__Exercise__. Without including any pictures, copy each entry below exactly.

(Dataset excerpts)

══════════

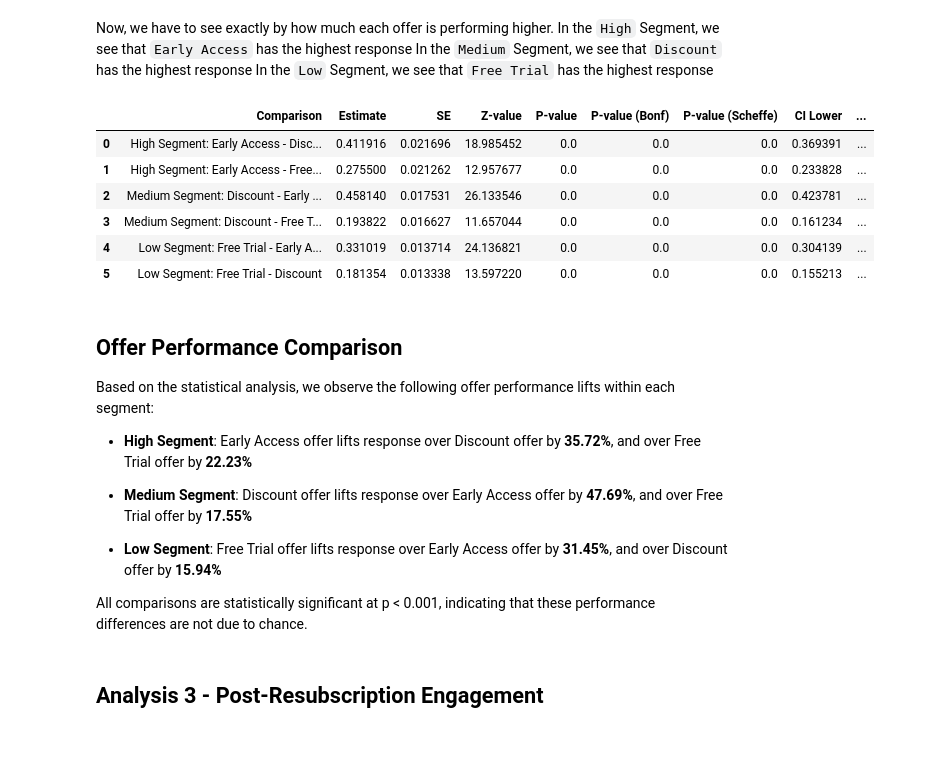
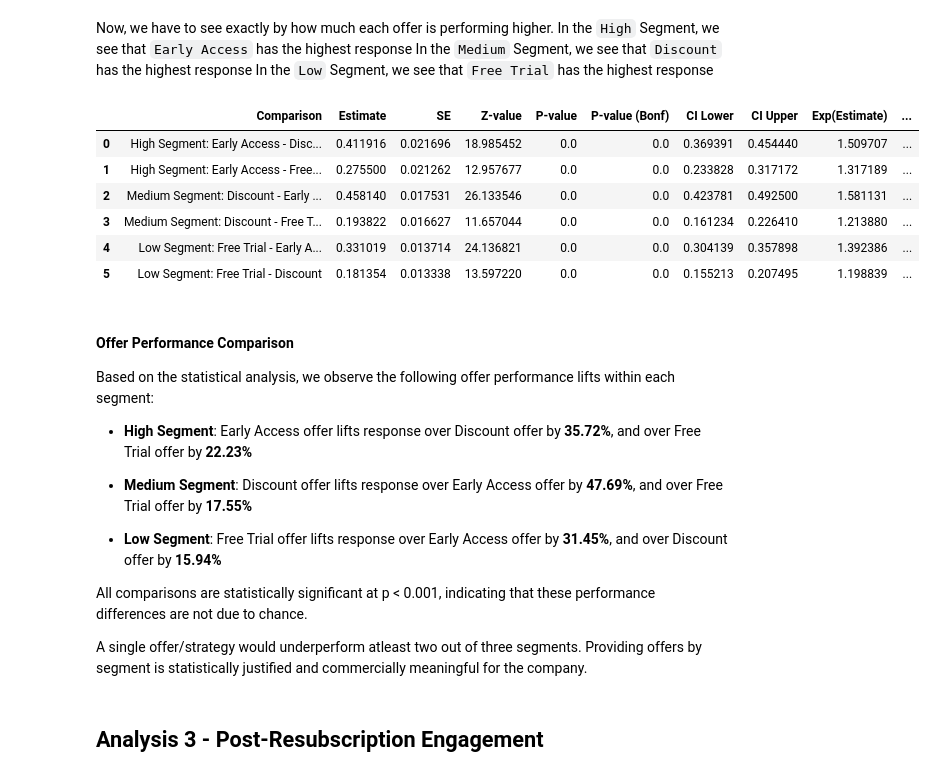
Before and after one commit to DivyaSharma0795/streaming-campaign-measurement, a Jupyter notebook: notebooks/03_Analysis.ipynb, the cells around one changed output. Cells and saved outputs as stored; diff of their text form; code cells hidden in the pictures; blank space fills up the shorter version.

```diff
--- a/notebooks/03_Analysis.ipynb
+++ b/notebooks/03_Analysis.ipynb
@@ -708,9 +733,6 @@ for label, contrast in contrast_vectors.items():
     #Bonferroni correction
     p_val_bonf = min(p_val * k, 1)
 
-    #Seheffe adjustment
-    p_val_scheffe = 1 - (1 - p_val) ** k
-
     lower = est - z_crit * se
     upper = est + z_crit * se
     exp_est = np.exp(est)
@@ -728,44 +750,43 @@ for label, contrast in contrast_vectors.items():
     offer1 = offers[0]  # First offer (numerator)
     offer2 = offers[1]  # Second offer (denominator)
 
     # Get predicted probabilities
     offer1_key = f'{segment} {offer1} Offer'
     offer2_key = f'{segment} {offer2} Offer'
     offer1_prob = predicted_df[predicted_df['Contrast'] == offer1_key]['predicted'].values[0]
     offer2_prob = predicted_df[predicted_df['Contrast'] == offer2_key]['predicted'].values[0]
 
     # Calculate lift in probability space (offer1 - offer2) / offer2
     lift = ((offer1_prob - offer2_prob) / offer2_prob) * 100
 
-    rows.append([label, est, se, z_val, p_val, p_val_bonf, p_val_scheffe, lower, upper, exp_est, exp_lower, exp_upper, lift])
+    rows.append([label, est, se, z_val, p_val, p_val_bonf, lower, upper, exp_est, exp_lower, exp_upper, lift])
 
 result_df = pd.DataFrame(rows, columns=[
     'Comparison',
     'Estimate',
     'SE',
     'Z-value',
     'P-value',
     'P-value (Bonf)',
-    'P-value (Scheffe)',
     'CI Lower',
     'CI Upper',
     'Exp(Estimate)',
     'Exp(CI Lower)',
     'Exp(CI Upper)',
     'Lift (%)'
     ])
 
 result_df
 # %% [output]
-|  | Comparison | Estimate | SE | Z-value | P-value | P-value (Bonf) | P-value (Scheffe) | CI Lower | ... |
-| 0 | High Segment: Early Access - Disc... | 0.411916 | 0.021696 | 18.985452 | 0.0 | 0.0 | 0.0 | 0.369391 | ... |
-| 1 | High Segment: Early Access - Free... | 0.275500 | 0.021262 | 12.957677 | 0.0 | 0.0 | 0.0 | 0.233828 | ... |
-| 2 | Medium Segment: Discount - Early ... | 0.458140 | 0.017531 | 26.133546 | 0.0 | 0.0 | 0.0 | 0.423781 | ... |
-| 3 | Medium Segment: Discount - Free T... | 0.193822 | 0.016627 | 11.657044 | 0.0 | 0.0 | 0.0 | 0.161234 | ... |
-| 4 | Low Segment: Free Trial - Early A... | 0.331019 | 0.013714 | 24.136821 | 0.0 | 0.0 | 0.0 | 0.304139 | ... |
-| 5 | Low Segment: Free Trial - Discount | 0.181354 | 0.013338 | 13.597220 | 0.0 | 0.0 | 0.0 | 0.155213 | ... |
+|  | Comparison | Estimate | SE | Z-value | P-value | P-value (Bonf) | CI Lower | CI Upper | Exp(Estimate) | ... |
+| 0 | High Segment: Early Access - Disc... | 0.411916 | 0.021696 | 18.985452 | 0.0 | 0.0 | 0.369391 | 0.454440 | 1.509707 | ... |
+| 1 | High Segment: Early Access - Free... | 0.275500 | 0.021262 | 12.957677 | 0.0 | 0.0 | 0.233828 | 0.317172 | 1.317189 | ... |
+| 2 | Medium Segment: Discount - Early ... | 0.458140 | 0.017531 | 26.133546 | 0.0 | 0.0 | 0.423781 | 0.492500 | 1.581131 | ... |
+| 3 | Medium Segment: Discount - Free T... | 0.193822 | 0.016627 | 11.657044 | 0.0 | 0.0 | 0.161234 | 0.226410 | 1.213880 | ... |
+| 4 | Low Segment: Free Trial - Early A... | 0.331019 | 0.013714 | 24.136821 | 0.0 | 0.0 | 0.304139 | 0.357898 | 1.392386 | ... |
+| 5 | Low Segment: Free Trial - Discount | 0.181354 | 0.013338 | 13.597220 | 0.0 | 0.0 | 0.155213 | 0.207495 | 1.198839 | ... |
 # %% [markdown]
-## Offer Performance Comparison
+#### Offer Performance Comparison
 
 Based on the statistical analysis, we observe the following offer performance lifts within each segment:
 
@@ -776,5 +797,7 @@ Based on the statistical analysis, we observe the following offer performance li
 - **Low Segment**: Free Trial offer lifts response over Early Access offer by **31.45%**, and over Discount offer by **15.94%**
 
 All comparisons are statistically significant at p < 0.001, indicating that these performance differences are not due to chance.
+
+A single offer/strategy would underperform atleast two out of three segments. Providing offers by segment is statistically justified and commercially meaningful for the company.
 # %% [markdown]
 ## Analysis 3 - Post-Resubscription Engagement
```
Also changed, not shown: parts of 6 cells of this notebook.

══════════

__Final answer__.
Before and after one commit to DivyaSharma0795/streaming-campaign-measurement, a Jupyter notebook: notebooks/03_Analysis.ipynb, the cells around one changed output. Cells and saved outputs as stored; diff of their text form; code cells hidden in the pictures; blank space fills up the shorter version.

```diff
--- a/notebooks/03_Analysis.ipynb
+++ b/notebooks/03_Analysis.ipynb
@@ -708,9 +733,6 @@ for label, contrast in contrast_vectors.items():
     #Bonferroni correction
     p_val_bonf = min(p_val * k, 1)
 
-    #Seheffe adjustment
-    p_val_scheffe = 1 - (1 - p_val) ** k
-
     lower = est - z_crit * se
     upper = est + z_crit * se
     exp_est = np.exp(est)
@@ -728,44 +750,43 @@ for label, contrast in contrast_vectors.items():
     offer1 = offers[0]  # First offer (numerator)
     offer2 = offers[1]  # Second offer (denominator)
 
     # Get predicted probabilities
     offer1_key = f'{segment} {offer1} Offer'
     offer2_key = f'{segment} {offer2} Offer'
     offer1_prob = predicted_df[predicted_df['Contrast'] == offer1_key]['predicted'].values[0]
     offer2_prob = predicted_df[predicted_df['Contrast'] == offer2_key]['predicted'].values[0]
 
     # Calculate lift in probability space (offer1 - offer2) / offer2
     lift = ((offer1_prob - offer2_prob) / offer2_prob) * 100
 
-    rows.append([label, est, se, z_val, p_val, p_val_bonf, p_val_scheffe, lower, upper, exp_est, exp_lower, exp_upper, lift])
+    rows.append([label, est, se, z_val, p_val, p_val_bonf, lower, upper, exp_est, exp_lower, exp_upper, lift])
 
 result_df = pd.DataFrame(rows, columns=[
     'Comparison',
     'Estimate',
     'SE',
     'Z-value',
     'P-value',
     'P-value (Bonf)',
-    'P-value (Scheffe)',
     'CI Lower',
     'CI Upper',
     'Exp(Estimate)',
     'Exp(CI Lower)',
     'Exp(CI Upper)',
     'Lift (%)'
     ])
 
 result_df
 # %% [output]
-|  | Comparison | Estimate | SE | Z-value | P-value | P-value (Bonf) | P-value (Scheffe) | CI Lower | ... |
-| 0 | High Segment: Early Access - Disc... | 0.411916 | 0.021696 | 18.985452 | 0.0 | 0.0 | 0.0 | 0.369391 | ... |
-| 1 | High Segment: Early Access - Free... | 0.275500 | 0.021262 | 12.957677 | 0.0 | 0.0 | 0.0 | 0.233828 | ... |
-| 2 | Medium Segment: Discount - Early ... | 0.458140 | 0.017531 | 26.133546 | 0.0 | 0.0 | 0.0 | 0.423781 | ... |
-| 3 | Medium Segment: Discount - Free T... | 0.193822 | 0.016627 | 11.657044 | 0.0 | 0.0 | 0.0 | 0.161234 | ... |
-| 4 | Low Segment: Free Trial - Early A... | 0.331019 | 0.013714 | 24.136821 | 0.0 | 0.0 | 0.0 | 0.304139 | ... |
-| 5 | Low Segment: Free Trial - Discount | 0.181354 | 0.013338 | 13.597220 | 0.0 | 0.0 | 0.0 | 0.155213 | ... |
+|  | Comparison | Estimate | SE | Z-value | P-value | P-value (Bonf) | CI Lower | CI Upper | Exp(Estimate) | ... |
+| 0 | High Segment: Early Access - Disc... | 0.411916 | 0.021696 | 18.985452 | 0.0 | 0.0 | 0.369391 | 0.454440 | 1.509707 | ... |
+| 1 | High Segment: Early Access - Free... | 0.275500 | 0.021262 | 12.957677 | 0.0 | 0.0 | 0.233828 | 0.317172 | 1.317189 | ... |
+| 2 | Medium Segment: Discount - Early ... | 0.458140 | 0.017531 | 26.133546 | 0.0 | 0.0 | 0.423781 | 0.492500 | 1.581131 | ... |
+| 3 | Medium Segment: Discount - Free T... | 0.193822 | 0.016627 | 11.657044 | 0.0 | 0.0 | 0.161234 | 0.226410 | 1.213880 | ... |
+| 4 | Low Segment: Free Trial - Early A... | 0.331019 | 0.013714 | 24.136821 | 0.0 | 0.0 | 0.304139 | 0.357898 | 1.392386 | ... |
+| 5 | Low Segment: Free Trial - Discount | 0.181354 | 0.013338 | 13.597220 | 0.0 | 0.0 | 0.155213 | 0.207495 | 1.198839 | ... |
 # %% [markdown]
-## Offer Performance Comparison
+#### Offer Performance Comparison
 
 Based on the statistical analysis, we observe the following offer performance lifts within each segment:
 
@@ -776,5 +797,7 @@ Based on the statistical analysis, we observe the following offer performance li
 - **Low Segment**: Free Trial offer lifts response over Early Access offer by **31.45%**, and over Discount offer by **15.94%**
 
 All comparisons are statistically significant at p < 0.001, indicating that these performance differences are not due to chance.
+
+A single offer/strategy would underperform atleast two out of three segments. Providing offers by segment is statistically justified and commercially meaningful for the company.
 # %% [markdown]
 ## Analysis 3 - Post-Resubscription Engagement
```
Also changed, not shown: parts of 6 cells of this notebook.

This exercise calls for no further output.